A small batch of recent covers and clippings arrived today, and reminded me that this is a particularly interesting time to be collecting current Myanmar postal history. Not that many do; collectors in Myanmar tend to be rather new issue-focused these days, while very few inland commercial covers find their way out of the country in the natural course of things.
But as Toe Kyaw Kyar has recently shown at his excellent blog, Myanmar’s postmarks are at present in a splendid state of disarray. The generation of cancellers introduced in the year 2000 is long past its shelf life, and a new type has seen limited distribution so far. Offices are obliged to fall back on all sorts of locally generated types, or to retrieve older, sometimes barely legible, cancellers from the bottom drawer. Dates are almost invariably inserted separately with rubber stamp daters, and violet ink pads are now the norm. Even a major city such as Mawlyamine is obliged to make do with a cancellation that is, for all practical purposes, illegible.
In extreme cases, stamps are cancelled by dater only, or by dumb cancels, such as the blank date bar in a blank circle shown here (second image) among a variety of other examples.
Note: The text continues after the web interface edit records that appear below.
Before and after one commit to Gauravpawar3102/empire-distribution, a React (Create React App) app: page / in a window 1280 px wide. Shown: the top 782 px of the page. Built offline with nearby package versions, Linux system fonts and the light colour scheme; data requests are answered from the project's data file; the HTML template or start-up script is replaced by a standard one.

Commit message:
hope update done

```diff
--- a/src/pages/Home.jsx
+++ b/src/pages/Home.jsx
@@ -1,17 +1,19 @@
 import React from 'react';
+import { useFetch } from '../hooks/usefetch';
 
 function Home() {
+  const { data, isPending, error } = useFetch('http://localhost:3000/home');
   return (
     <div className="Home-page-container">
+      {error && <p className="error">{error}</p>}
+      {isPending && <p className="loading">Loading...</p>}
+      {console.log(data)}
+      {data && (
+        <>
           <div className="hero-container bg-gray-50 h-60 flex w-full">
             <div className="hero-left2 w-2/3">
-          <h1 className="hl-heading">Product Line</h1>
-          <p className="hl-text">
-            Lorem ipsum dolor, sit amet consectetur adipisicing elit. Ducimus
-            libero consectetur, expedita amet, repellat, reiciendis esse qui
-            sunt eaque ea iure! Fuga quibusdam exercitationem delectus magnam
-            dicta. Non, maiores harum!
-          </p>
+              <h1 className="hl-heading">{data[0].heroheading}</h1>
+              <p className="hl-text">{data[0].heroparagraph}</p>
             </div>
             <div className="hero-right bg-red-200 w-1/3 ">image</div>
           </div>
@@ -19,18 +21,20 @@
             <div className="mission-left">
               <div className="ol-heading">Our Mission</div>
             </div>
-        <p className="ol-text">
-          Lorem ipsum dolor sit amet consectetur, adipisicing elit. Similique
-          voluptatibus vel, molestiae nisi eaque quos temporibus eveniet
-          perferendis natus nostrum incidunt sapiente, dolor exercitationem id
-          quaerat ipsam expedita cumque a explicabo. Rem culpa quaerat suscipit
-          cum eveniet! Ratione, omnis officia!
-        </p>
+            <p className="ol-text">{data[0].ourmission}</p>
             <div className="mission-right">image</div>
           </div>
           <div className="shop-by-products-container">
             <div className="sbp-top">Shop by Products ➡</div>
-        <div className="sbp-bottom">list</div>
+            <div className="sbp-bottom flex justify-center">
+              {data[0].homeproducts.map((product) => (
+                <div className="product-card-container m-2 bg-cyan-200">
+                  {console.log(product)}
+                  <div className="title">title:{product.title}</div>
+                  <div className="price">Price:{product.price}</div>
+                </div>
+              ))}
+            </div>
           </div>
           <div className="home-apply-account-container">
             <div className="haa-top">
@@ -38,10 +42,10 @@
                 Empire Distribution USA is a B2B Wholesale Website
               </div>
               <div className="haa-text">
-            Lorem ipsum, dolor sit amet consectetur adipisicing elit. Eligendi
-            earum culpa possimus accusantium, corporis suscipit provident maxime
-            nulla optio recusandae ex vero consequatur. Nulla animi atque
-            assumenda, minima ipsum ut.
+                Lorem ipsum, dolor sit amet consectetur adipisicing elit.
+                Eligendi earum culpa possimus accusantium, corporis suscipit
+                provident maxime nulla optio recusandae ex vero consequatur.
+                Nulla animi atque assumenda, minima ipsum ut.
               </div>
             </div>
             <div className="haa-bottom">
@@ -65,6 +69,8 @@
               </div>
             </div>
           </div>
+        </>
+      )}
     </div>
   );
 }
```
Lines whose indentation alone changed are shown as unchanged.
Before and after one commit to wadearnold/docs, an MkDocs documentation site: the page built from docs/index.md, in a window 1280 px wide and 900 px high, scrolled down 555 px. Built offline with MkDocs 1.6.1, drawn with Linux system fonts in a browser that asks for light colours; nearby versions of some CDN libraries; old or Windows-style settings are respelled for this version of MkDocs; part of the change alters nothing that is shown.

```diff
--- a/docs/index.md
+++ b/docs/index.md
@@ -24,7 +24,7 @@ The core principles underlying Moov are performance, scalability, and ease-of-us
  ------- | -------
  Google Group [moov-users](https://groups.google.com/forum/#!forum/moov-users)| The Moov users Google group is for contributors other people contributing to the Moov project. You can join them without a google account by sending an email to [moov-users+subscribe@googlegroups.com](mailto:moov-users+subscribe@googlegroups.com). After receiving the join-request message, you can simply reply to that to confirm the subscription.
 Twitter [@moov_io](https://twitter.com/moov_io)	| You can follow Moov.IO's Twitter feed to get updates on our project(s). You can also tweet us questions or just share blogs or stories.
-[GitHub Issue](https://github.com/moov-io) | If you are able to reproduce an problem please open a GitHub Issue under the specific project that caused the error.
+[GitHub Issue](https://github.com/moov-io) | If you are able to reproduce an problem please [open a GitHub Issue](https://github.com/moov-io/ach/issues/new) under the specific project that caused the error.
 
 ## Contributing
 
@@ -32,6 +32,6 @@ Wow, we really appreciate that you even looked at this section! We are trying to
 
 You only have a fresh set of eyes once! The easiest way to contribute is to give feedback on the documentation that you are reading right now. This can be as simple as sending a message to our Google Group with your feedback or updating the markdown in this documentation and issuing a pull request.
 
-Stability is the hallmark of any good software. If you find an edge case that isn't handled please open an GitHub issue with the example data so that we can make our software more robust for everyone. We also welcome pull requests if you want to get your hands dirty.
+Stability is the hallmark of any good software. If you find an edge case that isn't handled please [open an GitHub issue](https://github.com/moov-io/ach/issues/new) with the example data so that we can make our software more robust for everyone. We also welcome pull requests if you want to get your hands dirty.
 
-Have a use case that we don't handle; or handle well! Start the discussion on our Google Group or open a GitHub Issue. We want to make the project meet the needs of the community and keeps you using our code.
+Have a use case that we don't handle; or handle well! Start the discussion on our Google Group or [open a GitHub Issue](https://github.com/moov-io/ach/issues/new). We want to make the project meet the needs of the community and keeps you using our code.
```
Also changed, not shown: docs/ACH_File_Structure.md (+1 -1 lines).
I haven’t identified the offices on these, but you’ll get the idea. Click on the images for enlargements and slide show.
Registration marks, replacing the registration labels of a few years ago, are in a similar state of decentralisation, no two apparently being the same. A few of these include the office post code, and it’s interesting to see that on a few covers a postal clerk has written in the post code of the destination post office. It seems that Myanmar’s post code system, such as it is, is enjoying a limited official resurgence; more on the strange history of Burmese post codes in a future post.